──────── Entries provided
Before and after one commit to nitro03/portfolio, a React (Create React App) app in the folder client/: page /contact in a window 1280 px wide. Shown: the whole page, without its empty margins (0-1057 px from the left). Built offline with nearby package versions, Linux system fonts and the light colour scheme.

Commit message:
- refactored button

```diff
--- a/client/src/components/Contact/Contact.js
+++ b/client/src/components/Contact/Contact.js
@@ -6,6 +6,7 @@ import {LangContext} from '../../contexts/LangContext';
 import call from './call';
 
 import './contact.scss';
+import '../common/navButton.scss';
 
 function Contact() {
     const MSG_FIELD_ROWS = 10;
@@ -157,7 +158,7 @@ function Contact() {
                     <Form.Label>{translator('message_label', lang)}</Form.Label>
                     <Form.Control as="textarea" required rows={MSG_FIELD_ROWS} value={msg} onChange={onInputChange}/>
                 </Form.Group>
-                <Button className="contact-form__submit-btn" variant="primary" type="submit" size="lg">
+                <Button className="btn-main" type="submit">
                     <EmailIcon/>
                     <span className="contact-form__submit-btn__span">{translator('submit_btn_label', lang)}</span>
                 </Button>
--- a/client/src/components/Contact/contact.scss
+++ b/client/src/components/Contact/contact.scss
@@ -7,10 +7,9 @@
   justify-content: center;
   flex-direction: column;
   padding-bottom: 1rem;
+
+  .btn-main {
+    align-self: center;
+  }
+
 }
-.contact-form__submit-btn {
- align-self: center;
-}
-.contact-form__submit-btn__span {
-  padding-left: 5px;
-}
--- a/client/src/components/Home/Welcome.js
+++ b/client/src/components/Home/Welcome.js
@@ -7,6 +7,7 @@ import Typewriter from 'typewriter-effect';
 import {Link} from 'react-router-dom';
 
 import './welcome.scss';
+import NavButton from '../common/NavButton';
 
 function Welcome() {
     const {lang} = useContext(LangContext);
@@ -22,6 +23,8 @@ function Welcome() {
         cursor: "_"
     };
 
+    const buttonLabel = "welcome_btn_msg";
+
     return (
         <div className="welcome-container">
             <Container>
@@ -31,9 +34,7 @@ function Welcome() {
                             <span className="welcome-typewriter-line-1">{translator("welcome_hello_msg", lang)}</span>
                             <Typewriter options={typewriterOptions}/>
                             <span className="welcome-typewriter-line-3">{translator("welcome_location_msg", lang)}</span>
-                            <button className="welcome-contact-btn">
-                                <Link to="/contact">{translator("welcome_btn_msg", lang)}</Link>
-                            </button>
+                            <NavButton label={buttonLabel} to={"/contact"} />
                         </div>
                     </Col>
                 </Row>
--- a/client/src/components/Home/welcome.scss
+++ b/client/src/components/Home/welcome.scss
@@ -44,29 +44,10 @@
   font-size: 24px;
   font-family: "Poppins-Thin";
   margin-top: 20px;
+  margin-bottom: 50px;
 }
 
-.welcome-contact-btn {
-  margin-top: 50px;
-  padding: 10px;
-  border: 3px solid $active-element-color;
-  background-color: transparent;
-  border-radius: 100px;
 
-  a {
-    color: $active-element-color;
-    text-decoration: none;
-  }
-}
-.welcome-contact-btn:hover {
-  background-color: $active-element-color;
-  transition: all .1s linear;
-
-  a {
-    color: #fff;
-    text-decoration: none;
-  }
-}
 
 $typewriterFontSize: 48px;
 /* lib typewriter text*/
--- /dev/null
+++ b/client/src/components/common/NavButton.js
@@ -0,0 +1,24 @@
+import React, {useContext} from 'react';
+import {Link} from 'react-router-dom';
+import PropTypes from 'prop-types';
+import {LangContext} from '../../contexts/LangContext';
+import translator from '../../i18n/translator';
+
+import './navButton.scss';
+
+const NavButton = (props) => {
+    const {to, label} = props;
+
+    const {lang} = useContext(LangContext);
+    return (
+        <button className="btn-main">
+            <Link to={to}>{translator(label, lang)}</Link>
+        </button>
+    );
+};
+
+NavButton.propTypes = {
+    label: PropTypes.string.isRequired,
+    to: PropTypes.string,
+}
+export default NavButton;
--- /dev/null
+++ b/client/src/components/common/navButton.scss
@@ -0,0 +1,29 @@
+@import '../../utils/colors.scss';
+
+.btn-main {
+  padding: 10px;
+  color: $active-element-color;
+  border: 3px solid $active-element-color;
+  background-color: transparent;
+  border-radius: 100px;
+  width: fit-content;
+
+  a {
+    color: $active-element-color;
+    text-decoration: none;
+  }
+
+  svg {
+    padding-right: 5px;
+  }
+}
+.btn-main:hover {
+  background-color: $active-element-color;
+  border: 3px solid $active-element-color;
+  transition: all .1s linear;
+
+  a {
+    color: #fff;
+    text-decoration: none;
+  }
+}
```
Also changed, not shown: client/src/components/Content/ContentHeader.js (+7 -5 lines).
────────────────
Return every line holding the word "element" from the records.

- **Answer to this exercise**:
-  border: 3px solid $active-element-color;
-    color: $active-element-color;
-  background-color: $active-element-color;
+  color: $active-element-color;
+  border: 3px solid $active-element-color;
+    color: $active-element-color;
+  background-color: $active-element-color;
+  border: 3px solid $active-element-color;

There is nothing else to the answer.